Offer your baby the foods that he is interested in, as long as they are not a choking hazard or likely to be allergenic. Common allergens that you should avoid at first are nuts and nut pastes, beans, citrus fruits, strawberries, chocolate, corn, soy (unless your baby is on soy formula), eggs, and wheat. Egg yolks can be introduced at nine months, and egg whites at a year. For the other “no no” foods, use your judgment. If you have a family history of allergy or allergy-related conditions, such as hives, eczema, or asthma, you may want to hold off on these foods until a year, and chocolate and peanuts until age two, but if your baby has tolerated other foods well, introducing small amounts of wheat (after seven to ten months) and other likely allergens can happen earlier. If your baby reacts to something new, take it off his list for a couple of months and try it again with your doctor’s permission. Many food allergies in babies are outgrown fairly quickly.

Don’t worry too much about how much your baby eats, as long as he is tolerating his food well and getting adequate milk. Babies of this age will not overeat, and they will let you know when they want more. Past six months of age, soft foods do not need to be pureed — mashing with a fork is all that is necessary. Relax, feed the baby at your mealtimes, and as he becomes a more accomplished eater of solid foods, offer a greater variety of foods at a sitting.

The easiest way to provide your baby with iron after about five or six months is from meat. Infant cereal has iron, but it may be poorly absorbed, and can cause the baby to be constipated. Using a manual or electric food grinder at this time can be helpful, because it may be a while before your baby can chew meat.

There is no reason to introduce vegetables before fruit, unless you prefer it. Breast milk is far sweeter than fruit; so don’t worry that the baby will take vegetables better if they are introduced before fruit. Your baby will develop likes and dislikes regardless of the order in which you introduce new foods.


Many babies will, as they reach eight or nine months of age, become pickier about what and how they are fed. Your baby may want to feed himself. Offering small pieces of soft finger-foods is fine at this stage.
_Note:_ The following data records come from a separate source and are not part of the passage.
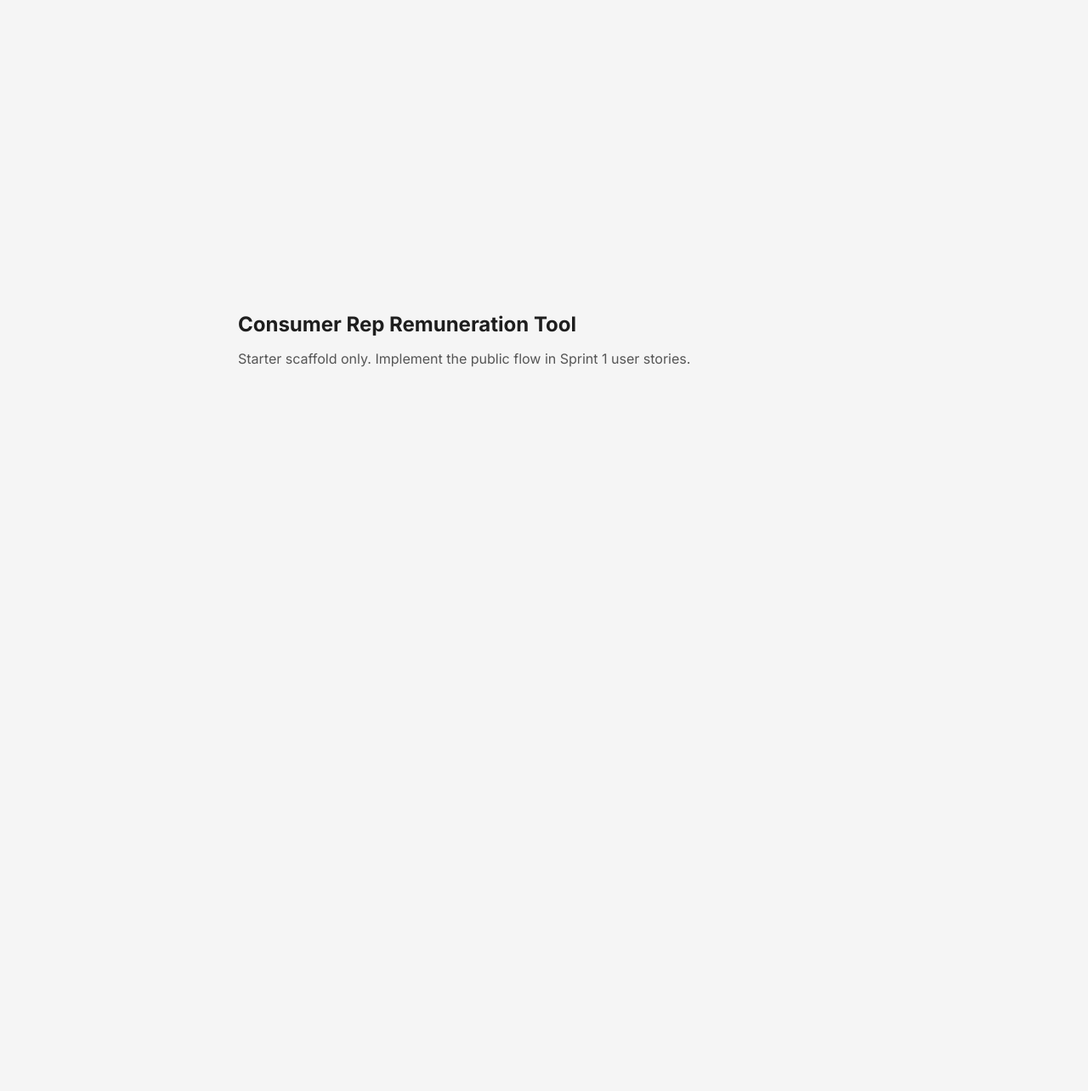
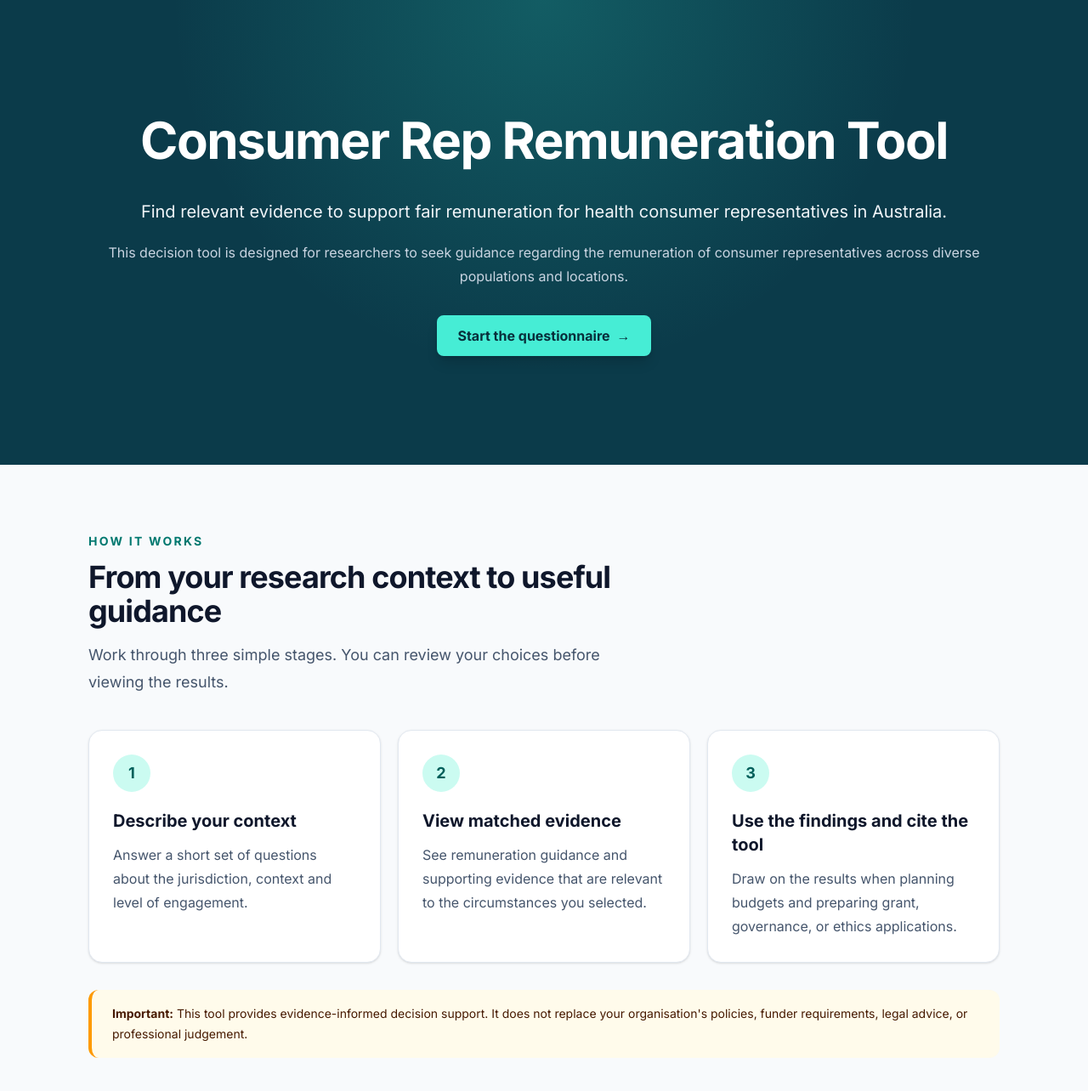
Before and after one commit to unsw-cse-comp99-3900/capstone-project-26t2-9900-t13c-cake, a Next.js app: page / in a window 1280 px wide. Shown: the top 1284 px of the page at 85% size. Before the commit the page ends 800 px from the top, so only its background shows below. Built offline with nearby package versions, Linux system fonts and the light colour scheme.

Commit message:
Update landing page

```diff
--- a/src/app/page.tsx
+++ b/src/app/page.tsx
@@ -1,14 +1,10 @@
-/**
- * Public home route — single-page shell for landing, quiz, and results (CAKE-1, CAKE-3, CAKE-5).
- * Implement Sprint 1 UI here or compose from `src/components/`.
- */
+import { LandingPage } from "@/components/landing/LandingPage";
+
 export default function HomePage() {
   return (
-    <main className="mx-auto flex min-h-screen max-w-3xl flex-col justify-center px-6 py-16">
-      <h1 className="mb-3 text-2xl font-bold">Consumer Rep Remuneration Tool</h1>
-      <p className="text-[#555555]">
-        Starter scaffold only. Implement the public flow in Sprint 1 user stories.
-      </p>
-    </main>
+    <>
+      <LandingPage />
+      <div id="questionnaire" className="scroll-mt-6" aria-hidden="true" />
+    </>
   );
 }
--- /dev/null
+++ b/src/components/landing/CitationCopyButton.tsx
@@ -0,0 +1,59 @@
+"use client";
+
+import { useEffect, useRef, useState } from "react";
+
+type CitationCopyButtonProps = {
+  citation: string;
+};
+
+export function CitationCopyButton({ citation }: CitationCopyButtonProps) {
+  const [status, setStatus] = useState<"idle" | "copied" | "failed">("idle");
+  const resetTimer = useRef<ReturnType<typeof setTimeout> | null>(null);
+
+  useEffect(() => {
+    return () => {
+      if (resetTimer.current) {
+        clearTimeout(resetTimer.current);
+      }
+    };
+  }, []);
+
+  function showStatus(nextStatus: "copied" | "failed") {
+    setStatus(nextStatus);
+
+    if (resetTimer.current) {
+      clearTimeout(resetTimer.current);
+    }
+
+    resetTimer.current = setTimeout(() => setStatus("idle"), 1800);
+  }
+
+  async function copyCitation() {
+    try {
+      await navigator.clipboard.writeText(citation);
+      showStatus("copied");
+    } catch {
+      showStatus("failed");
+    }
+  }
+
+  return (
+    <div className="relative shrink-0">
+      <button
+        type="button"
+        onClick={copyCitation}
+        className="inline-flex min-h-10 items-center justify-center rounded-lg border border-teal-700 bg-white px-4 py-2 text-sm font-bold text-teal-800 transition hover:bg-teal-100 focus-visible:outline-3 focus-visible:outline-offset-2 focus-visible:outline-teal-800"
+      >
+        Copy citation
+      </button>
+      {status !== "idle" && (
+        <span
+          role="status"
+          className="absolute left-1/2 top-full z-10 mt-2 -translate-x-1/2 whitespace-nowrap rounded-md bg-slate-900 px-3 py-1.5 text-xs font-semibold text-white shadow-lg"
+        >
+          {status === "copied" ? "Copied" : "Copy failed"}
+        </span>
+      )}
+    </div>
+  );
+}
--- a/src/components/landing/LandingPage.tsx
+++ b/src/components/landing/LandingPage.tsx
@@ -1,4 +1,150 @@
-/** CAKE-1 — LandingPage */
+import { CitationCopyButton } from "./CitationCopyButton";
+
+const instructions = [
+  {
+    title: "Describe your context",
+    description:
+      "Answer a short set of questions about the jurisdiction, context and level of engagement.",
+  },
+  {
+    title: "View matched evidence",
+    description:
+      "See remuneration guidance and supporting evidence that are relevant to the circumstances you selected.",
+  },
+  {
+    title: "Use the findings and cite the tool",
+    description:
+      "Draw on the results when planning budgets and preparing grant, governance, or ethics applications.",
+  },
+];
+
+const citation =
+  "Johnston, D., Nguyen, L., Liu, Y., Wei, X., Dai, J., Li, J., Zhang, Z., & Yang, Z. (2026). Consumer Rep Remuneration Tool [Web application]. i2i, UNSW Population Health and UNSW COMP9900/3900 Team T13C.";
+
 export function LandingPage() {
-  return null;
+  return (
+    <main className="min-h-screen overflow-hidden bg-slate-50 text-slate-900">
+      <section className="relative isolate bg-[#0b3b4a] text-white">
+        <div
+          aria-hidden="true"
+          className="absolute inset-0 -z-10 bg-[radial-gradient(circle_at_top,_rgba(45,212,191,0.22),_transparent_52%)]"
+        />
+        <div className="mx-auto flex w-full max-w-6xl flex-col items-center px-5 py-20 text-center sm:px-8 sm:py-24 lg:px-10 lg:py-32">
+            <h1 className="w-full text-4xl font-bold leading-tight tracking-tight sm:text-5xl lg:text-6xl">
+              Consumer Rep Remuneration Tool
+            </h1>
+            <p className="mt-7 w-full text-lg leading-8 text-slate-100 sm:text-xl sm:leading-9">
+              Find relevant evidence to support fair remuneration for health consumer representatives in Australia.
+            </p>
+            <p className="mt-4 w-full leading-7 text-slate-300">
+              This decision tool is designed for researchers to seek guidance regarding the remuneration of consumer representatives across diverse populations and locations.
+            </p>
+            <a
+              href="#questionnaire"
+              className="mt-8 inline-flex min-h-12 items-center justify-center rounded-lg bg-teal-300 px-6 py-3 font-bold text-[#082f3b] shadow-lg shadow-black/15 transition hover:bg-teal-200 focus-visible:outline-3 focus-visible:outline-offset-4 focus-visible:outline-white"
+            >
+              Start the questionnaire
+              <span aria-hidden="true" className="ml-2">
+                &rarr;
+              </span>
+            </a>
+        </div>
+      </section>
+
+      <section
+        id="how-it-works"
+        aria-labelledby="instructions-heading"
+        className="mx-auto w-full max-w-6xl px-5 py-16 sm:px-8 sm:py-20 lg:px-10"
+      >
+        <div className="max-w-2xl">
+          <p className="text-sm font-bold uppercase tracking-[0.16em] text-teal-700">
+            How it works
+          </p>
+          <h2
+            id="instructions-heading"
+            className="mt-3 text-3xl font-bold tracking-tight text-slate-900 sm:text-4xl"
+          >
+            From your research context to useful guidance
+          </h2>
+          <p className="mt-4 text-lg leading-8 text-slate-600">
+            Work through three simple stages. You can review your choices before viewing the results.
+          </p>
+        </div>
+
+        <ol className="mt-10 grid gap-5 md:grid-cols-3">
+          {instructions.map((instruction, index) => (
+            <li
+              key={instruction.title}
+              className="rounded-2xl border border-slate-200 bg-white p-6 shadow-sm sm:p-7"
+            >
+              <span className="flex size-11 items-center justify-center rounded-full bg-teal-100 text-lg font-bold text-teal-800">
+                {index + 1}
+              </span>
+              <h3 className="mt-5 text-xl font-bold text-slate-900">
+                {instruction.title}
+              </h3>
+              <p className="mt-3 leading-7 text-slate-600">
+                {instruction.description}
+              </p>
+            </li>
+          ))}
+        </ol>
+
+        <aside className="mt-8 rounded-xl border-l-4 border-amber-500 bg-amber-50 px-5 py-4 text-sm leading-6 text-amber-950 sm:px-6">
+          <strong>Important:</strong> This tool provides evidence-informed decision support. It does not replace your organisation&apos;s policies, funder requirements, legal advice, or professional judgement.
+        </aside>
+      </section>
+
+      <section
+        aria-labelledby="citation-heading"
+        className="border-y border-slate-200 bg-white"
+      >
+        <div className="mx-auto grid w-full max-w-6xl gap-8 px-5 py-16 sm:px-8 lg:grid-cols-[0.7fr_1.3fr] lg:gap-12 lg:px-10 lg:py-20">
+          <div>
+            <p className="text-sm font-bold uppercase tracking-[0.16em] text-teal-700">
+              Acknowledge this resource
+            </p>
+            <h2
+              id="citation-heading"
+              className="mt-3 text-3xl font-bold tracking-tight text-slate-900"
+            >
+              How to cite this tool
+            </h2>
+            <p className="mt-4 leading-7 text-slate-600">
+              Include this citation when referring to the tool.
+            </p>
+          </div>
+
+          <div className="min-w-0 rounded-2xl border border-teal-200 bg-teal-50 p-6 sm:p-8">
+            <div className="flex flex-wrap items-center justify-between gap-4">
+              <p className="text-sm font-bold uppercase tracking-wide text-teal-800">
+                Suggested citation
+              </p>
+              <CitationCopyButton citation={citation} />
+            </div>
+            <p className="mt-4 break-words leading-8 text-slate-800">
+              Johnston, D., Nguyen, L., Liu, Y., Wei, X., Dai, J., Li, J., Zhang, Z., &amp; Yang, Z. (2026). <cite>Consumer Rep Remuneration Tool</cite>{" "} [Web application]. i2i, UNSW Population Health and UNSW COMP9900/3900 Team T13C Cake.
+            </p>
+            <div className="mt-6 border-t border-teal-200 pt-5 text-sm leading-6 text-slate-600">
+              <p>
+                <strong className="text-slate-800">Project supervisors:</strong>{" "}
+                Deborah Johnston and Loc Nguyen
+              </p>
+              <p className="mt-2">
+                <strong className="text-slate-800">Student group:</strong> UNSW
+                COMP9900/3900 Team T13C
+              </p>
+            </div>
+          </div>
+        </div>
+      </section>
+
+      <footer className="bg-slate-950 text-slate-300">
+        <div className="mx-auto flex w-full max-w-6xl flex-col gap-3 px-5 py-8 text-sm sm:px-8 md:flex-row md:items-center md:justify-between lg:px-10">
+          <p>&copy; 2026 T13C Cake</p>
+          <p>Developed with i2i, UNSW Population Health</p>
+        </div>
+      </footer>
+    </main>
+  );
 }
```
Pull up the rug or put down a tarp and do deep breathing exercises, but respect his autonomy and worry about the mess later.

Feel free to respect your baby’s likes and dislikes, and remember that avoiding power struggles and stress regarding eating is the best way to ensure your baby will be a good eater (although temperament controls in this regard). There is no one food that is essential to your babies health (except the milk feeding). If there’s a food you prepare often that you would like him to enjoy, offer it occasionally, but don’t make it a big deal.


Many parent worry about offering the milk feeding or the solid foods first. To start out, if your baby is hungry, offer the breast or bottle first. This will make him more relaxed during his initial solid food adventures. Your baby doesn’t know that this stuff is food yet! After that, if breastfeeding or bottle-feeding and the introduction of solid foods both are going well, it is not necessary that they be provided in a specific order.

As long as the baby continues to take four to six milk feedings a day (three to four feedings by nine months, about 24-32oz of formula, if bottle feeding), there is no reason that a baby needs both breast or bottle and solids every time he eats. As the baby approaches one year, the milk feedings may drop off to two to four a day. You may also offer a cup of water during solid feedings, since many babies enjoy water at this stage. Don’t bother with sugary juices if your baby is happy with water: there’s plenty of time for those later! If your baby is breastfed, tap water (filtered if necessary) will provide your baby with some fluoride, which can help prevent cavities (juice does the opposite, of course).

Most of all, enjoy your baby’s discovery of food, and make mealtime as fun and relaxing as possible. Your job is to provide your baby with healthy food offerings, and his job is to eat what and how much he likes. It’s one of those small but important steps along his long path to independence.


Starting Solid Foods, c. 2000, Jack Newman, MD, FRCPC,

Child of Mine: Feeding With Love and Good Sense, c. 2000, Ellyn Satter, Bull Publishing Company.